"Whether we were developing the game for Save the Children or a puppy-killing Evil Mega Corp is irrelevant to me." Ste Curran, creative director at Zoe Mode, is adamant. "I still want to make something that people think is awesome. The aim wasn't to make a game as a half-hearted thank-you to people for donating money to charity. It was to make a game that's worth every one of your 400 Microsoft Points, with the added warmhearted glow that comes with gaming philanthropy after purchase.
The joke, so it goes among Final Fantasy's legions of hecklers, is that aside from some new belts, buckles and hairspray nothing ever really changes in Japan's most misleadingly-titled RPG franchise. Rather, each subsequent release echoes the preceding one in both form and function, the aged, crumbly mechanics that drive each game merely obfuscated by ever more dazzling CGI.
"Right now, there's nobody younger than me that I feel threatened by. I haven't met anyone that I felt possesses the skill to surpass me in the future.
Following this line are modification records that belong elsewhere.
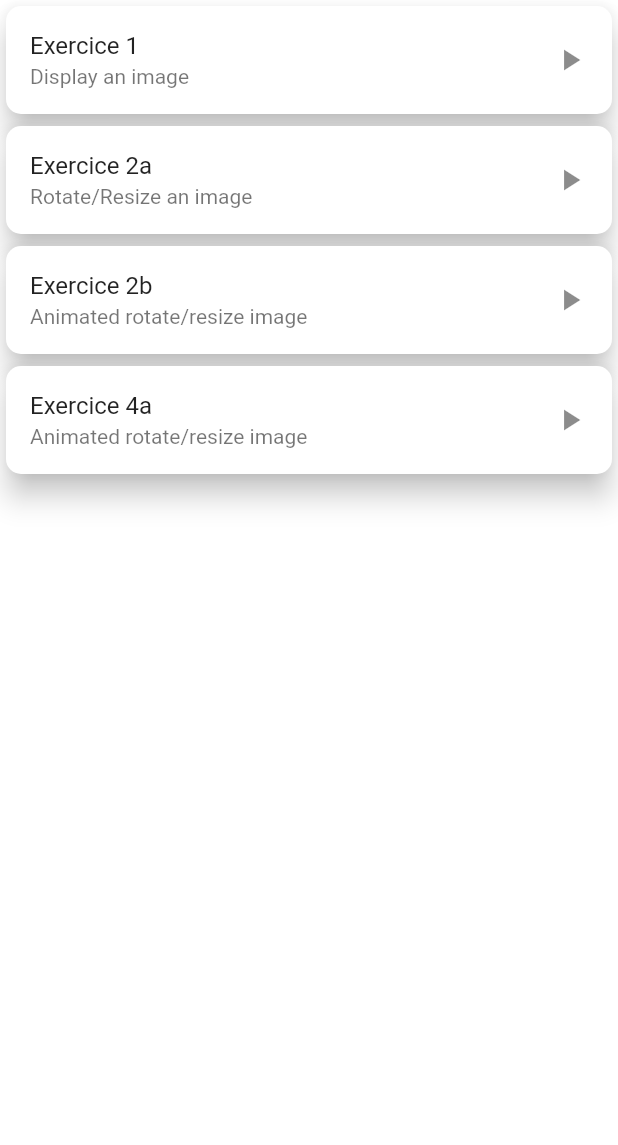
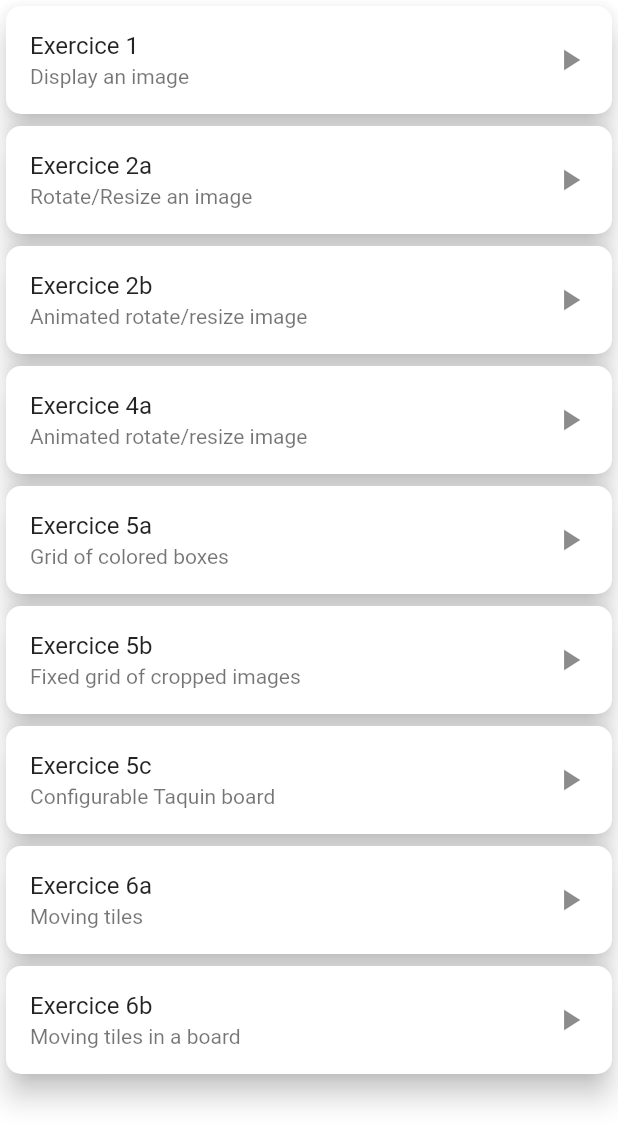
Before and after one commit to Theo59500/AMSE, a Flutter app: the screen it shows after launch, on a phone screen of 412 x 824 dp. Shown: the top 1145 px of the screen. Run offline on Flutter 3.47's test engine with Material 2 defaults, Android fonts, the light colour scheme and no system bars; missing offline and left inert: mailto.

Commit message:
mise à jour de la page 'home'

```diff
--- a/tp2/lib/home.dart
+++ b/tp2/lib/home.dart
@@ -3,6 +3,11 @@ import 'exo1.dart';
 import 'exo2a.dart';
 import 'exo2b.dart';
 import 'exo4a.dart';
+import 'exo5a.dart';
+import 'exo5b.dart';
+import 'exo5c.dart';
+import 'exo6a.dart';
+import 'exo6b.dart';
 
 class Home extends StatelessWidget {
   @override
@@ -81,6 +86,96 @@ class Home extends StatelessWidget {
             },
           ),
         ),
+        Card(
+          elevation: 8,
+          shape: RoundedRectangleBorder(
+              borderRadius: BorderRadius.circular(10)
+          ),
+          child: ListTile(
+            title: Text("Exercice 5a"),
+            subtitle: Text("Grid of colored boxes"),
+            trailing: Icon(Icons.play_arrow),
+            onTap: () {
+              Navigator.push(
+                  context,
+                  MaterialPageRoute(
+                      builder: (context) => Exo5a())
+              );
+            },
+          ),
+        ),
+        Card(
+          elevation: 8,
+          shape: RoundedRectangleBorder(
+              borderRadius: BorderRadius.circular(10)
+          ),
+          child: ListTile(
+            title: Text("Exercice 5b"),
+            subtitle: Text("Fixed grid of cropped images"),
+            trailing: Icon(Icons.play_arrow),
+            onTap: () {
+              Navigator.push(
+                  context,
+                  MaterialPageRoute(
+                      builder: (context) => Exo5b())
+              );
+            },
+          ),
+        ),
+        Card(
+          elevation: 8,
+          shape: RoundedRectangleBorder(
+              borderRadius: BorderRadius.circular(10)
+          ),
+          child: ListTile(
+            title: Text("Exercice 5c"),
+            subtitle: Text("Configurable Taquin board"),
+            trailing: Icon(Icons.play_arrow),
+            onTap: () {
+              Navigator.push(
+                  context,
+                  MaterialPageRoute(
+                      builder: (context) => Exo5c())
+              );
+            },
+          ),
+        ),
+        Card(
+          elevation: 8,
+          shape: RoundedRectangleBorder(
+              borderRadius: BorderRadius.circular(10)
+          ),
+          child: ListTile(
+            title: Text("Exercice 6a"),
+            subtitle: Text("Moving tiles"),
+            trailing: Icon(Icons.play_arrow),
+            onTap: () {
+              Navigator.push(
+                  context,
+                  MaterialPageRoute(
+                      builder: (context) => Exo6a())
+              );
+            },
+          ),
+        ),
+        Card(
+          elevation: 8,
+          shape: RoundedRectangleBorder(
+              borderRadius: BorderRadius.circular(10)
+          ),
+          child: ListTile(
+            title: Text("Exercice 6b"),
+            subtitle: Text("Moving tiles in a board"),
+            trailing: Icon(Icons.play_arrow),
+            onTap: () {
+              Navigator.push(
+                  context,
+                  MaterialPageRoute(
+                      builder: (context) => Exo6b())
+              );
+            },
+          ),
+        ),
       ],
     );
   }
```
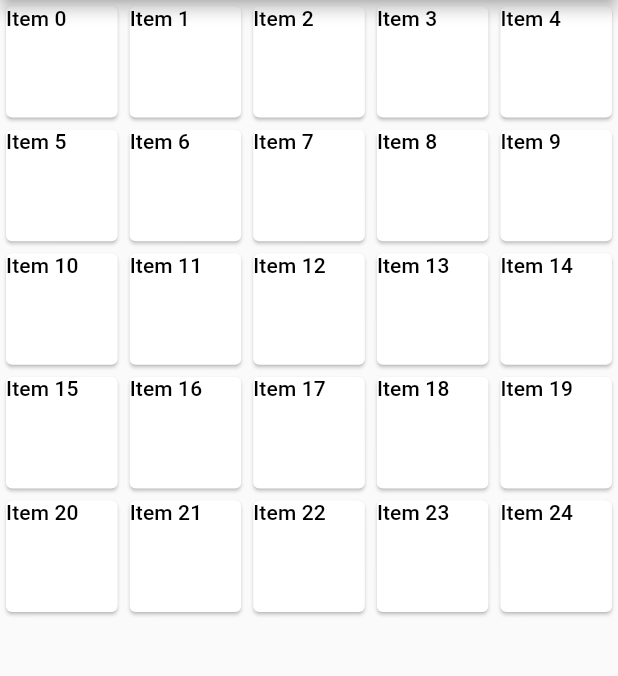
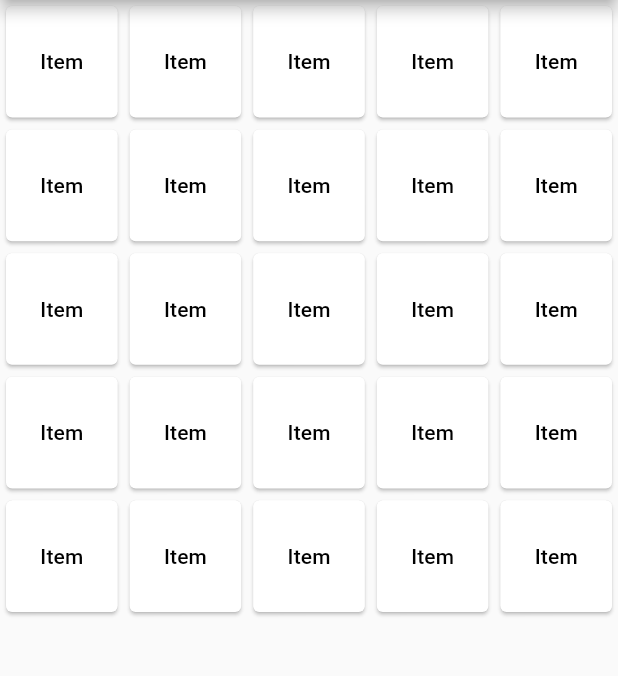
Before and after one commit to joshprzybyszewski/chringo, a Flutter app: the screen it shows after launch, on a phone screen of 412 x 824 dp, the part 84-760 px from its top. Run offline on Flutter 3.47's test engine with Material 2 defaults, Android fonts, the phone set to English and light mode, and no system bars; our stand-ins replace cloud_firestore; accounts and stored records are empty.

Commit message:
implement BingoCard as stateful widget

```diff
--- a/chringo/lib/main.dart
+++ b/chringo/lib/main.dart
@@ -49,12 +49,7 @@ class _MyHomePageState extends State<MyHomePage> {
       crossAxisCount: 5,
       // Generate 100 widgets that display their index in the List.
       children: List.generate(25, (index) {
-        return Card(
-          child: Text(
-            'Item $index',
-            style: Theme.of(context).textTheme.subtitle,
-          ),
-        );
+        return new BingoCard(index);
       }),
     );
   }
@@ -87,6 +82,33 @@ class _MyHomePageState extends State<MyHomePage> {
   }
 }
 
+class BingoCard extends StatefulWidget {
+  final int index;
+  BingoCard(this.index);
+
+  @override
+  _BingoCardState createState() => _BingoCardState();
+}
+
+class _BingoCardState extends State {
+  _BingoCardState();
+
+  @override
+  Widget build(BuildContext context) {
+    return GestureDetector(
+      child: Card(
+        child: Center(
+          child: Text(
+            'Item',
+            style: Theme.of(context).textTheme.subtitle,
+          ),
+        ),
+      ),
+      onTap: () => print("hello"),
+    );
+  }
+}
+
 class Record {
   final String name;
   final int votes;
```
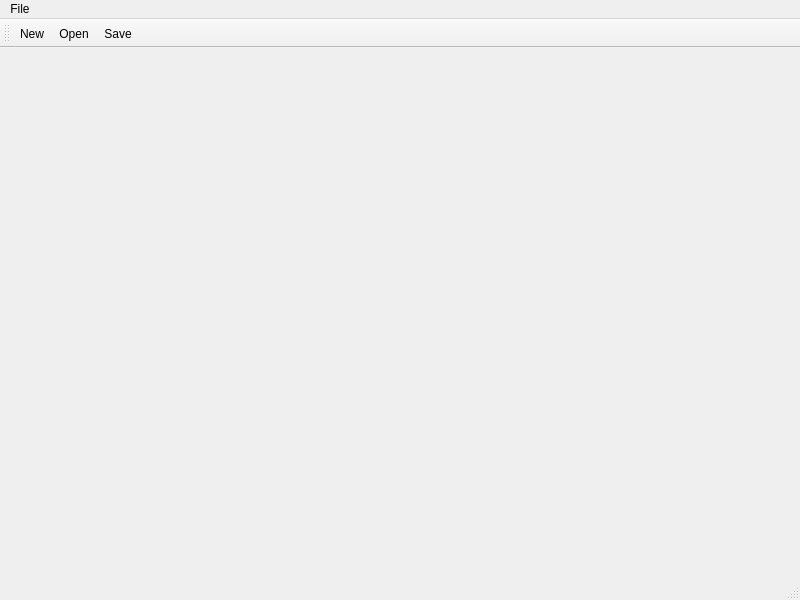
This is digitiser.ui in EddyDavies/Year3_Graph_Digitiser as Qt 5 draws it before an edit. The edited form follows.
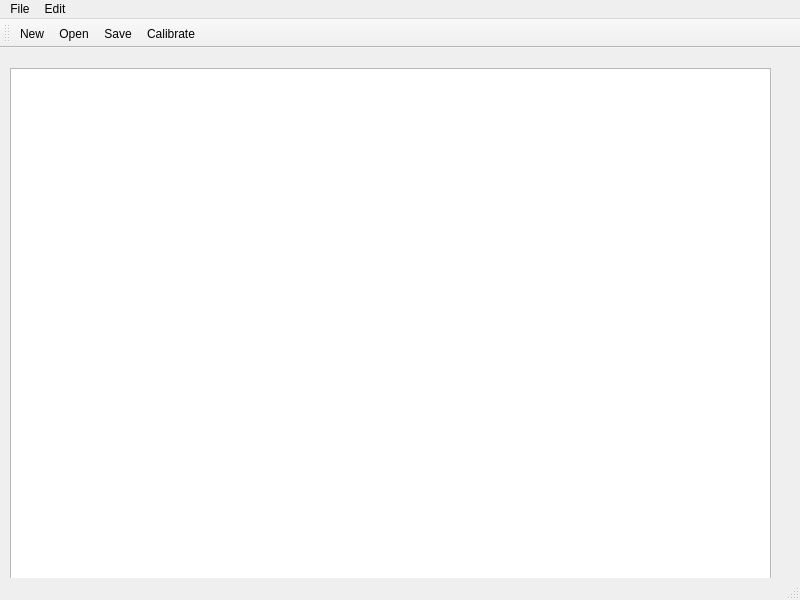
This is the edited form. Icons and pictures are not drawn.

Diff of the .ui file:
```diff
--- a/digitiser.ui
+++ b/digitiser.ui
@@ -25,11 +25,7 @@
     </property>
     <layout class="QVBoxLayout" name="verticalLayout">
      <item>
-      <widget class="QLabel" name="label_image">
-       <property name="text">
-        <string/>
-       </property>
-      </widget>
+      <widget class="QGraphicsView" name="view"/>
      </item>
     </layout>
    </widget>
@@ -51,7 +47,14 @@
     <addaction name="actionOpen"/>
     <addaction name="actionSave"/>
    </widget>
+   <widget class="QMenu" name="menuEdit">
+    <property name="title">
+     <string>Edit</string>
+    </property>
+    <addaction name="actionCalibrate"/>
+   </widget>
    <addaction name="menuFile"/>
+   <addaction name="menuEdit"/>
   </widget>
   <widget class="QStatusBar" name="statusbar"/>
   <widget class="QToolBar" name="toolBar">
@@ -67,6 +70,7 @@
    <addaction name="actionNew"/>
    <addaction name="actionOpen"/>
    <addaction name="actionSave"/>
+   <addaction name="actionCalibrate"/>
   </widget>
   <action name="actionNew">
    <property name="icon">
@@ -95,6 +99,15 @@
     <string>Save</string>
    </property>
   </action>
+  <action name="actionCalibrate">
+   <property name="icon">
+    <iconset resource="Resources.qrc">
+     <normaloff>:/images/Calibration.png</normaloff>:/images/Calibration.png</iconset>
+   </property>
+   <property name="text">
+    <string>Calibrate</string>
+   </property>
+  </action>
  </widget>
  <resources>
   <include location="Resources.qrc"/>
```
I'm not over-evaluating myself. I can analytically see their weakness, their ineptitudes."
Halfway into Borderlands' development, Gearbox Software changed everything. A game that started out a dour shower of browns, greys and post-apocalyptic shadows was fed through the Crackdown filter and came out a blaze of SEGA blues, Mario shine yellows and Jet Set cel-shading. The visual rewrite has done more than merely distinguish the game from its nearest rival, Fallout 3. It also accentuates the Mad Max humour of planet Pandora's inhabitants and scenarios, turning grisly headshots into party-popper exclamations while, to be frank, making the world a far more pleasant place to be. Any tourist of a science-fiction planet overrun by rag-wearing sand-bandits acknowledges the risk of having one's balls torn off by a pet rabid mutant hyena. So why not balance the dark risks with some bright, happy vistas?
At 60 years old, Dave Gibbons has been writing and drawing comics for over half his lifetime. From his formative years working on British institutions such as 2000AD and Dan Dare, Gibbons became best known for his collaboration with Alan Moore on the seminal 1980s graphic novel Watchmen, which single-handedly legitimised a medium previously dismissed by mainstream culture as childish.
If we had a new point-and-click adventure game for every time someone said: "That was definitely the last point-and-click adventure game," then we'd pretty much be where we are today. Long pronounced dead, the adventure game never really departed. From Broken Sword 4 to Grim Fandango to Zack & Wiki, new releases in the genre may be sparse but they are undeniably steady. And as a slew of LucasArts and Sierra classics make their way onto the Steam download service, just as Monkey Island introduces a new generation of console gamers to insult sword-fighting, the genre is enjoying, if not a resurrection, then certainly something of a resurgence.